|Authors:||Wang, Q.-G. |
|Source:||Wang, Q.-G.,Ye, Z.,Cai, W.-J.,Hang, C.-C. (2008). Lecture Notes in Control and Information Sciences: Introduction. Lecture Notes in Control and Information Sciences 373 : 1-8. ScholarBank@NUS Repository. https://doi.org/10.1007/978-3-540-78482-1_1|
|Abstract:||Classical control theory is appropriate for dealing with single-input-single-output (SISO) systems but becomes powerless for multiple-input-multiple-output (MIMO) systems because the graphical techniques were inconvenient to apply with multiple inputs and outputs.
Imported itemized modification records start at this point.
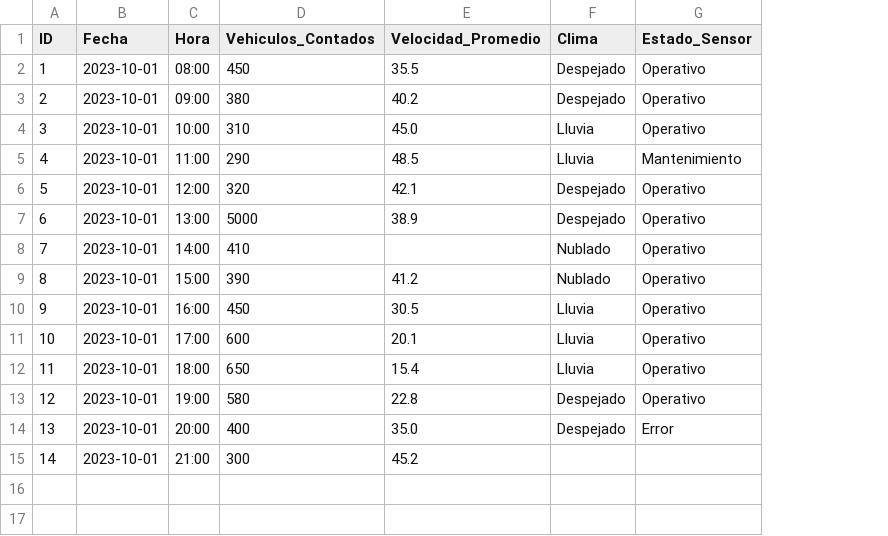
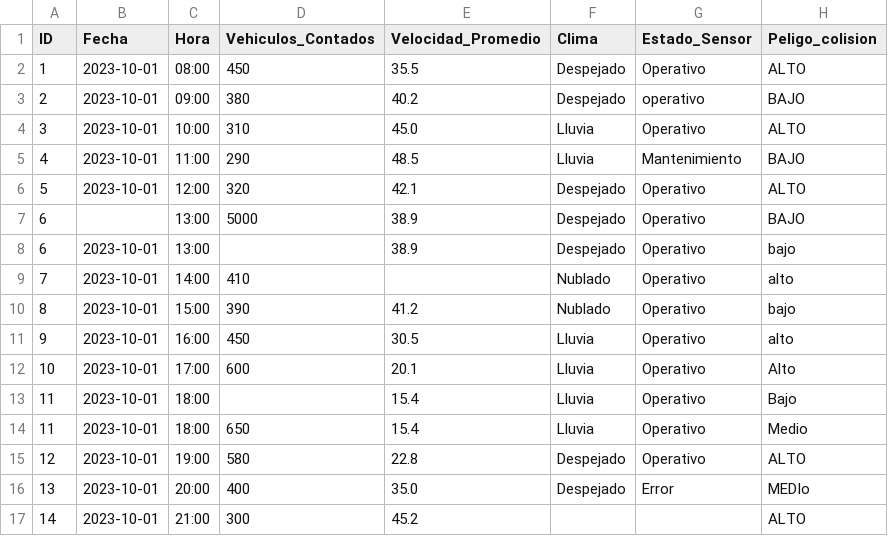
Before and after one commit to DarkUnknowKnigth/ia-algoritmos-mia-plus-adr, a CSV file: Actividades/Actividad2/datos.csv, drawn as a sheet; the diff names each change by its address in the sheet, - before the commit and + after, or states it on an @@ line.

```diff
--- a/Actividades/Actividad2/datos.csv
+++ b/Actividades/Actividad2/datos.csv
+column H (Peligo_colision), rows 2-7: ALTO | BAJO | ALTO | BAJO | ALTO | BAJO; rows 9-12: alto | bajo | alto | Alto; rows 14-17: Medio | ALTO | MEDIo | ALTO
-G3 (Estado_Sensor): Operativo
+G3 (Estado_Sensor): operativo
-B7 (Fecha): 2023-10-01
+B7 (Fecha): (empty)
+row 8: 6 | 2023-10-01 | 13:00 |  | 38.9 | Despejado | Operativo | bajo
+row 13: 11 | 2023-10-01 | 18:00 |  | 15.4 | Lluvia | Operativo | Bajo
```
Also changed, not shown: 3 other files.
Since 1960, modern control theory, based on time-domain analysis and synthesis using state variables, has been developed to cope with the increased complexity of modern (whether SISO or MIMO) plants and the stringent requirements on accuracy, stability, and speed in industrial applications. Therefore, during the years from 1960 to 1980, optimal control of both deterministic and stochastic systems, as well as adaptive and learning control of complex systems, were well investigated. From 1980 to the present, developments in modern control theory have centered around robust control, H2/H ∈∞∈ control, and associated topics. The result is a new control theory that blends the best features of classical and modern techniques. © 2008 Springer-Verlag Berlin Heidelberg.|
|Source Title:||Lecture Notes in Control and Information Sciences|
|Appears in Collections:||Staff Publications|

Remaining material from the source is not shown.